Items from a data source

□ □ □ □ □

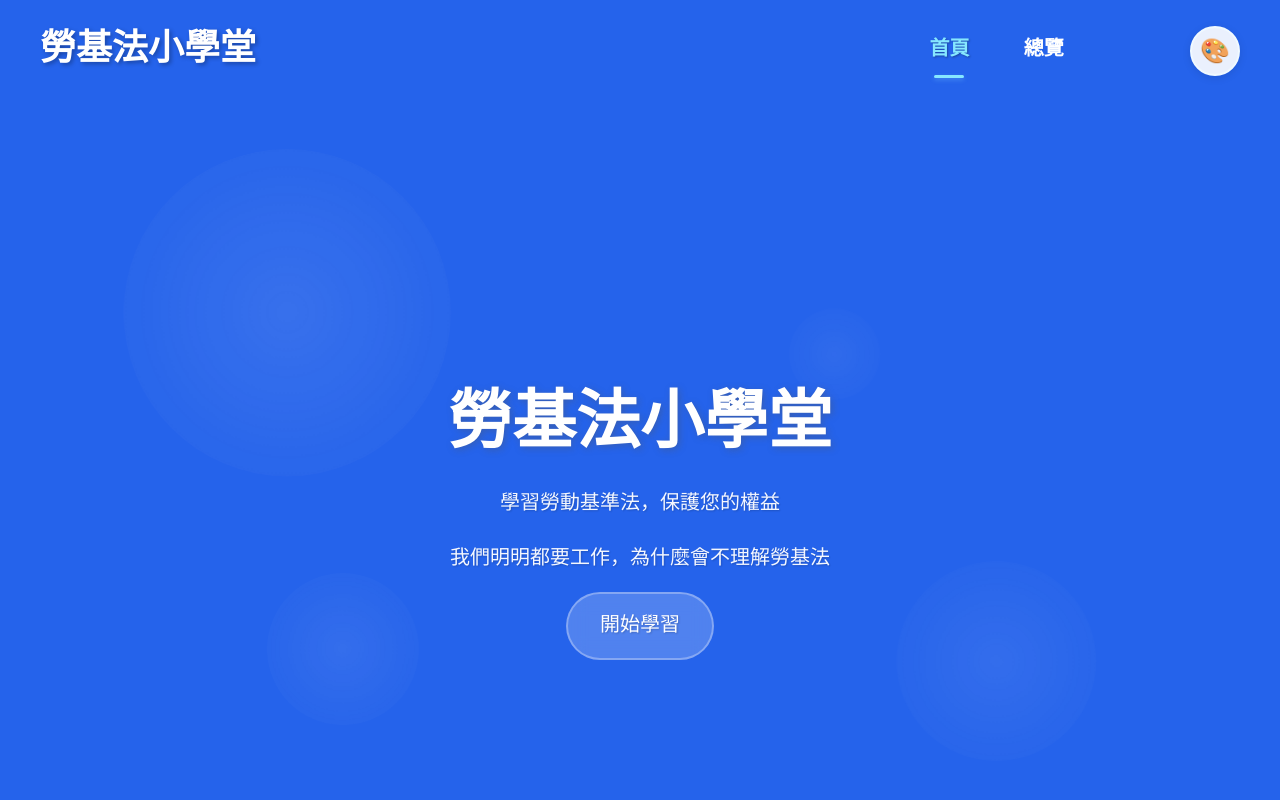
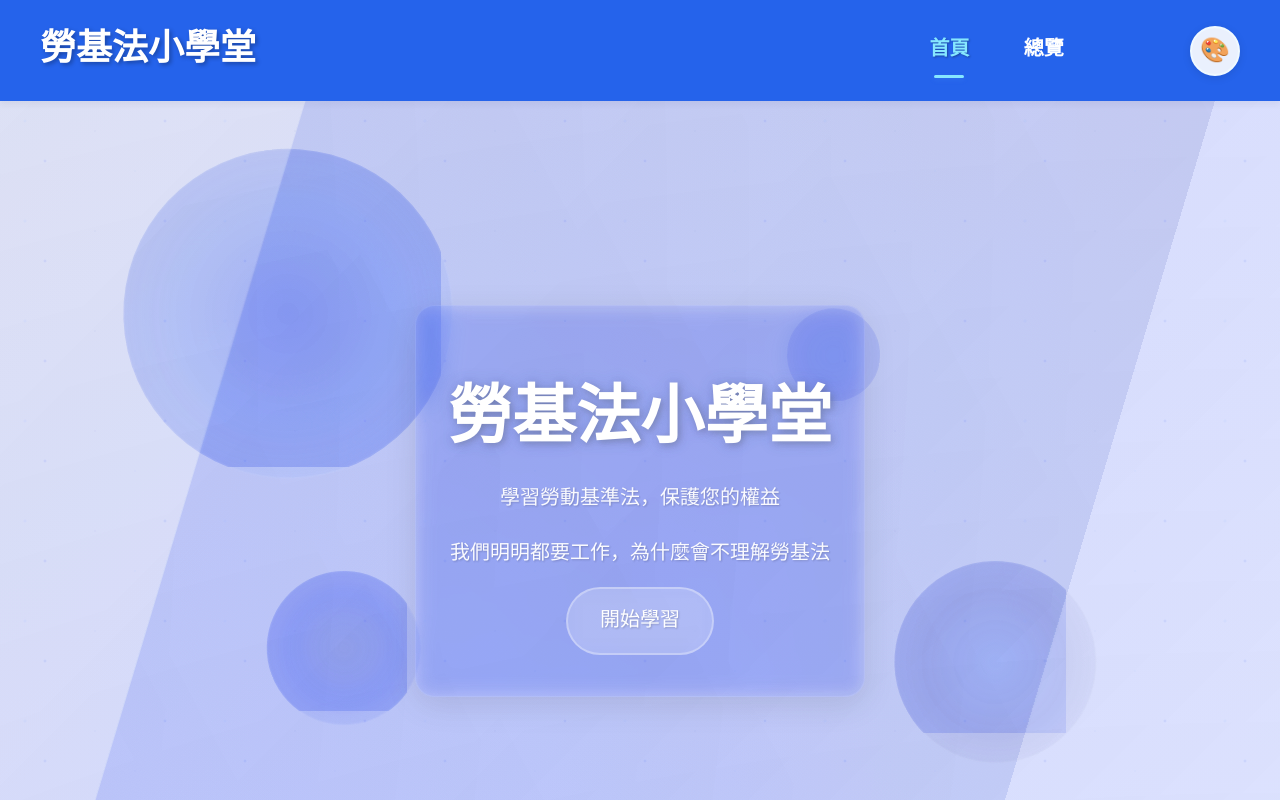
Before and after one commit to Cindy910120/law, a Nuxt app: page / in a window 1280 px wide. Shown: the top 800 px of the page. Built offline with nearby package versions, Linux system fonts and the light colour scheme.

Commit message:
首頁動畫

```diff
--- a/app.vue
+++ b/app.vue
@@ -25,7 +25,7 @@ onMounted(() => {
 html, body {
   margin: 0;
   padding: 0;
-  font-family: "LXGW WenKai Mono TC", monospace;
+  font-family: var(--font-family-base);
   line-height: 1.6;
   min-height: 100vh;
 }
--- a/assets/css/typography.css
+++ b/assets/css/typography.css
@@ -48,6 +48,16 @@
   --tone-base: var(--tone-header-base, #64748b);
   --tone-dark: var(--tone-header-dark, #475569);
   --tone-darker: var(--tone-header-darker, #334155);
+}
+
+/* 全局字體標準化 - 確保所有元素都使用統一字體 */
+* {
+  font-family: var(--font-family-base) !important;
+}
+
+/* 特定覆寫 - 保持語義清晰 */
+h1, h2, h3, h4, h5, h6 {
+  font-family: var(--font-family-heading) !important;
 }
 
 /* LXGW WenKai Mono TC 字體類別 */
@@ -200,12 +210,32 @@ p1 {
   box-shadow: 0 3px 8px rgba(0,0,0,0.08);
   transition: transform 0.3s, box-shadow 0.3s, background 0.3s ease;
   border: 1px solid #eaeaea;
+  margin-bottom: 1.5rem;
 }
 
 .card:hover {
   transform: translateY(-5px);
   box-shadow: 0 5px 15px rgba(0,0,0,0.1);
 }
+
+/* 間距實用類別 */
+.space-y-1 > * + * { margin-top: 0.25rem; }
+.space-y-2 > * + * { margin-top: 0.5rem; }
+.space-y-3 > * + * { margin-top: 0.75rem; }
+.space-y-4 > * + * { margin-top: 1rem; }
+.space-y-5 > * + * { margin-top: 1.25rem; }
+.space-y-6 > * + * { margin-top: 1.5rem; }
+.space-y-8 > * + * { margin-top: 2rem; }
+
+.gap-1 { gap: 0.25rem; }
+.gap-2 { gap: 0.5rem; }
+.gap-3 { gap: 0.75rem; }
+.gap-4 { gap: 1rem; }
+.gap-5 { gap: 1.25rem; }
+.gap-6 { gap: 1.5rem; }
+.gap-8 { gap: 2rem; }
+.gap-10 { gap: 2.5rem; }
+.gap-12 { gap: 3rem; }
 
 /* 文字樣式類別 */
 .text-xs { font-size: var(--font-size-xs); }
@@ -481,7 +511,7 @@ p1 {
   border-radius: 8px;
   cursor: pointer;
   transition: all 0.3s ease;
-  margin-bottom: 0.5rem;
+  margin-bottom: 0.75rem;
   background: var(--theme-card);
   border: 1px solid rgba(0, 0, 0, 0.05);
 }
--- a/components/AppFooter.vue
+++ b/components/AppFooter.vue
@@ -29,11 +29,10 @@
 .footer {
   width: 100%;
   background: var(--theme-footer, #f8f9fa);
-  color: var(--theme-text, #333);
-  padding: 2.5rem 0 0 0;
+  color: var(--theme-text, #333);  padding: 2.5rem 0 0 0;
   margin-top: 3rem;
   box-shadow: 0 -2px 10px rgba(0, 0, 0, 0.05);
-  font-family: "LXGW WenKai Mono TC", monospace;
+  font-family: var(--font-family-base);
   transition: background 0.3s ease, color 0.3s ease;
 }
 
@@ -60,7 +59,7 @@
 }
 
 .footer-section ul li {
-  margin-bottom: 0.5rem;
+  margin-bottom: 0.75rem;
 }
 
 .footer-bottom {
--- a/pages/index.vue
+++ b/pages/index.vue
@@ -1,11 +1,13 @@
 <template>
   <div class="home-page">
-    <!-- 動態背景渲染 -->
+    <!-- 動態主題背景渲染 -->
     <div class="background-animation">
+      <div class="dynamic-gradient-bg"></div>
       <div class="bg-circle circle-1"></div>
       <div class="bg-circle circle-2"></div>
       <div class="bg-circle circle-3"></div>
       <div class="bg-circle circle-4"></div>
+      <div class="floating-particles"></div>
     </div>
       <!-- 內容區域 -->
     <div class="hero-section">
@@ -21,9 +23,48 @@
 
 <script setup lang="ts">
 import { useColorTheme } from '~/composables/useColorTheme'
-import { onMounted } from 'vue'
+import { onMounted, computed, watch } from 'vue'
 
-const { initializeTheme } = useColorTheme()
+const { initializeTheme, currentTheme } = useColorTheme()
+
+// 計算動態背景漸層
+const dynamicGradient = computed(() => {
+  const theme = currentTheme.value
+  if (!theme) return ''
+
+  // 基於主題色創建多層次漸層
+  return `
+    linear-gradient(
+      135deg,
+      ${theme.header}15 0%,
+      ${theme.accent}20 25%,
+      ${theme.footer}25 50%,
+      ${theme.header}30 75%,
+      ${theme.accent}15 100%
+    ),
+    radial-gradient(
+      ellipse at top left,
+      ${theme.accent}25 0%,
+      transparent 50%
+    ),
+    radial-gradient(
+      ellipse at bottom right,
+      ${theme.header}20 0%,
+      transparent 50%
+    )
+  `
+})
+
+// 動態更新CSS變量
+watch(currentTheme, (newTheme) => {
+  if (newTheme && process.client) {
+    const root = document.documentElement
+    root.style.setProperty('--dynamic-bg-gradient', dynamicGradient.value)
+    root.style.setProperty('--theme-primary-alpha', `${newTheme.header}40`)
+    root.style.setProperty('--theme-accent-alpha', `${newTheme.accent}30`)
+    root.style.setProperty('--theme-footer-alpha', `${newTheme.footer}20`)
+  }
+}, { immediate: true })
 
 onMounted(() => {
   initializeTheme()
@@ -38,27 +79,73 @@ onMounted(() => {
   justify-content: center;
   position: relative;
   overflow: hidden;
-  background: var(--theme-header, linear-gradient(45deg, #667eea 0%, #764ba2 25%, #f093fb 50%, #f5576c 75%, #4facfe 100%));
+  /* 使用動態主題背景 */
+  background: var(--dynamic-bg-gradient, linear-gradient(45deg, #667eea 0%, #764ba2 25%, #f093fb 50%, #f5576c 75%, #4facfe 100%));
   background-size: 400% 400%;
-  animation: gradientShift 15s ease infinite;
+  animation: gradientShift 20s ease infinite;
   color: var(--theme-text-light, white);
   text-align: center;
+  transition: background 0.5s ease;
 }
 
-/* 背景漸層動畫 */
+/* 動態背景漸層 */
+.dynamic-gradient-bg {
+  position: absolute;
+  top: 0;
+  left: 0;
+  width: 100%;
+  height: 100%;
+  background: var(--dynamic-bg-gradient);
+  background-size: 400% 400%;
+  animation: gradientFlow 25s ease infinite;
+  opacity: 0.8;
+  z-index: 0;
+}
+
+/* 背景漸層動畫 - 更複雜的移動模式 */
 @keyframes gradientShift {
   0% {
     background-position: 0% 50%;
+    filter: hue-rotate(0deg);
+  }
+  25% {
+    background-position: 100% 50%;
+    filter: hue-rotate(10deg);
   }
   50% {
-    background-position: 100% 50%;
+    background-position: 100% 100%;
+    filter: hue-rotate(20deg);
+  }
+  75% {
+    background-position: 0% 100%;
+    filter: hue-rotate(10deg);
   }
   100% {
     background-position: 0% 50%;
+    filter: hue-rotate(0deg);
   }
 }
 
-/* 動態背景圓圈 */
+@keyframes gradientFlow {
+  0% {
+    background-position: 0% 0%;
+    transform: scale(1) rotate(0deg);
+  }
+  33% {
+    background-position: 100% 50%;
+    transform: scale(1.1) rotate(120deg);
+  }
+  66% {
+    background-position: 50% 100%;
+    transform: scale(0.9) rotate(240deg);
+  }
+  100% {
+    background-position: 0% 0%;
+    transform: scale(1) rotate(360deg);
+  }
+}
+
+/* 動態背景圓圈 - 基於主題色 */
 .background-animation {
   position: absolute;
   top: 0;
@@ -72,8 +159,13 @@ onMounted(() => {
 .bg-circle {
   position: absolute;
   border-radius: 50%;
-  background: radial-gradient(circle, rgba(255, 255, 255, 0.1) 0%, rgba(255, 255, 255, 0.05) 50%, transparent 100%);
+  background: radial-gradient(circle,
+    var(--theme-primary-alpha, rgba(255, 255, 255, 0.1)) 0%,
+    var(--theme-accent-alpha, rgba(255, 255, 255, 0.05)) 50%,
+    transparent 100%);
   animation: float 20s ease-in-out infinite;
+  backdrop-filter: blur(1px);
+  border: 1px solid rgba(255, 255, 255, 0.1);
 }
 
 .circle-1 {
@@ -83,6 +175,10 @@ onMounted(() => {
   left: 10%;
   animation-delay: 0s;
   animation-duration: 25s;
+  background: radial-gradient(circle,
+    var(--theme-primary-alpha, rgba(37, 99, 235, 0.15)) 0%,
+    var(--theme-accent-alpha, rgba(96, 165, 250, 0.1)) 50%,
+    transparent 100%);
 }
 
 .circle-2 {
@@ -92,6 +188,10 @@ onMounted(() => {
   right: 15%;
   animation-delay: -8s;
   animation-duration: 20s;
+  background: radial-gradient(circle,
+    var(--theme-accent-alpha, rgba(96, 165, 250, 0.12)) 0%,
+    var(--theme-footer-alpha, rgba(30, 58, 138, 0.08)) 50%,
+    transparent 100%);
 }
 
 .circle-3 {
@@ -101,6 +201,10 @@ onMounted(() => {
   left: 20%;
   animation-delay: -15s;
   animation-duration: 30s;
+  background: radial-gradient(circle,
+    var(--theme-footer-alpha, rgba(30, 58, 138, 0.1)) 0%,
+    var(--theme-primary-alpha, rgba(37, 99, 235, 0.06)) 50%,
+    transparent 100%);
 }
 
 .circle-4 {
@@ -110,23 +214,52 @@ onMounted(() => {
   right: 30%;
   animation-delay: -5s;
   animation-duration: 18s;
+  background: radial-gradient(circle,
+    var(--theme-accent-alpha, rgba(96, 165, 250, 0.08)) 0%,
+    transparent 100%);
+}
+
+/* 浮動粒子效果 */
+.floating-particles {
+  position: absolute;
+  width: 100%;
+  height: 100%;
+  background-image:
+    radial-gradient(2px 2px at 20px 30px, var(--theme-accent-alpha, rgba(255, 255, 255, 0.3)), transparent),
+    radial-gradient(2px 2px at 40px 70px, var(--theme-primary-alpha, rgba(255, 255, 255, 0.2)), transparent),
+    radial-gradient(1px 1px at 90px 40px, var(--theme-footer-alpha, rgba(255, 255, 255, 0.4)), transparent),
+    radial-gradient(1px 1px at 130px 80px, var(--theme-accent-alpha, rgba(255, 255, 255, 0.3)), transparent),
+    radial-gradient(2px 2px at 160px 30px, var(--theme-primary-alpha, rgba(255, 255, 255, 0.2)), transparent);
+  background-repeat: repeat;
+  background-size: 200px 100px;
+  animation: particlesFloat 50s linear infinite;
+  opacity: 0.6;
+}
+
+@keyframes particlesFloat {
+  0% {
+    transform: translateY(0px) translateX(0px);
+  }
+  100% {
+    transform: translateY(-100px) translateX(50px);
+  }
 }
 
 @keyframes float {
   0%, 100% {
-    transform: translateY(0px) translateX(0px) scale(1);
+    transform: translateY(0px) translateX(0px) scale(1) rotate(0deg);
     opacity: 0.7;
   }
   25% {
-    transform: translateY(-20px) translateX(10px) scale(1.1);
+    transform: translateY(-20px) translateX(10px) scale(1.1) rotate(90deg);
     opacity: 0.9;
   }
   50% {
-    transform: translateY(-40px) translateX(-15px) scale(0.9);
+    transform: translateY(-40px) translateX(-15px) scale(0.9) rotate(180deg);
     opacity: 0.5;
   }
   75% {
-    transform: translateY(-10px) translateX(20px) scale(1.05);
+    transform: translateY(-10px) translateX(20px) scale(1.05) rotate(270deg);
     opacity: 0.8;
   }
 }
@@ -136,6 +269,11 @@ onMounted(() => {
   padding: 2rem;
   position: relative;
   z-index: 2;
+  background: rgba(255, 255, 255, 0.05);
+  border-radius: 20px;
+  backdrop-filter: blur(10px);
+  border: 1px solid rgba(255, 255, 255, 0.1);
+  box-shadow: 0 8px 32px rgba(0, 0, 0, 0.1);
 }
 
 .hero-section h1 {
@@ -143,17 +281,24 @@ onMounted(() => {
   margin-bottom: 1rem;
   font-weight: var(--font-weight-bold);
   color: var(--theme-text-light, white);
-  text-shadow: 2px 2px 4px rgba(0, 0, 0, 0.3);
+  text-shadow:
+    2px 2px 4px rgba(0, 0, 0, 0.3),
+    0 0 20px var(--theme-accent-alpha, rgba(255, 255, 255, 0.3));
   animation: titleGlow 3s ease-in-out infinite alternate;
   transition: color 0.3s ease;
 }
 
 @keyframes titleGlow {
   from {
-    text-shadow: 2px 2px 4px rgba(0, 0, 0, 0.3);
+    text-shadow:
+      2px 2px 4px rgba(0, 0, 0, 0.3),
+      0 0 20px var(--theme-accent-alpha, rgba(255, 255, 255, 0.3));
   }
   to {
-    text-shadow: 2px 2px 20px rgba(255, 255, 255, 0.5), 2px 2px 4px rgba(0, 0, 0, 0.3);
+    text-shadow:
+      2px 2px 20px rgba(255, 255, 255, 0.5),
+      2px 2px 4px rgba(0, 0, 0, 0.3),
+      0 0 40px var(--theme-primary-alpha, rgba(255, 255, 255, 0.5));
   }
 }
 
@@ -168,12 +313,32 @@ onMounted(() => {
   transition: all 0.3s ease;
   backdrop-filter: blur(10px);
   text-shadow: 1px 1px 2px rgba(0, 0, 0, 0.2);
+  position: relative;
+  overflow: hidden;
+}
+
+.cta-button::before {
+  content: '';
+  position: absolute;
+  top: 0;
+  left: -100%;
+  width: 100%;
+  height: 100%;
+  background: linear-gradient(90deg, transparent,
+    var(--theme-accent-alpha, rgba(255, 255, 255, 0.3)), transparent);
+  transition: left 0.5s;
+}
+
+.cta-button:hover::before {
+  left: 100%;
 }
 
 .cta-button:hover {
-  background: var(--theme-accent, rgba(255, 255, 255, 0.3));
+  background: var(--theme-accent-alpha, rgba(255, 255, 255, 0.3));
   transform: translateY(-5px) scale(1.05);
-  box-shadow: 0 15px 30px rgba(0, 0, 0, 0.2);
+  box-shadow:
+    0 15px 30px rgba(0, 0, 0, 0.2),
+    0 0 20px var(--theme-primary-alpha, rgba(255, 255, 255, 0.4));
   border-color: var(--theme-accent, rgba(255, 255, 255, 0.5));
   color: var(--theme-text-light, white);
 }
@@ -196,5 +361,17 @@ onMounted(() => {
   .bg-circle {
     opacity: 0.5;
   }
+
+  .floating-particles {
+    opacity: 0.3;
+  }
+}
+
+/* 主題切換動畫 */
+.home-page,
+.bg-circle,
+.floating-particles,
+.hero-section h1 {
+  transition: all 0.8s cubic-bezier(0.4, 0, 0.2, 1);
 }
 </style>
```
Also changed, not shown: components/AppHeader.vue (+5 -5 lines), components/LawArticleDisplay.vue (+5 -5 lines), composables/useColorTheme.ts (+35 -20 lines), pages/color-demo.vue (+6 -6 lines), pages/project.vue (+7 -9 lines).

□ □ □ □ □

* **What the task requires**:
How many of the lines in the records include the string "newTheme"? Reply with the number alone.

* **Answer to the problem**:
5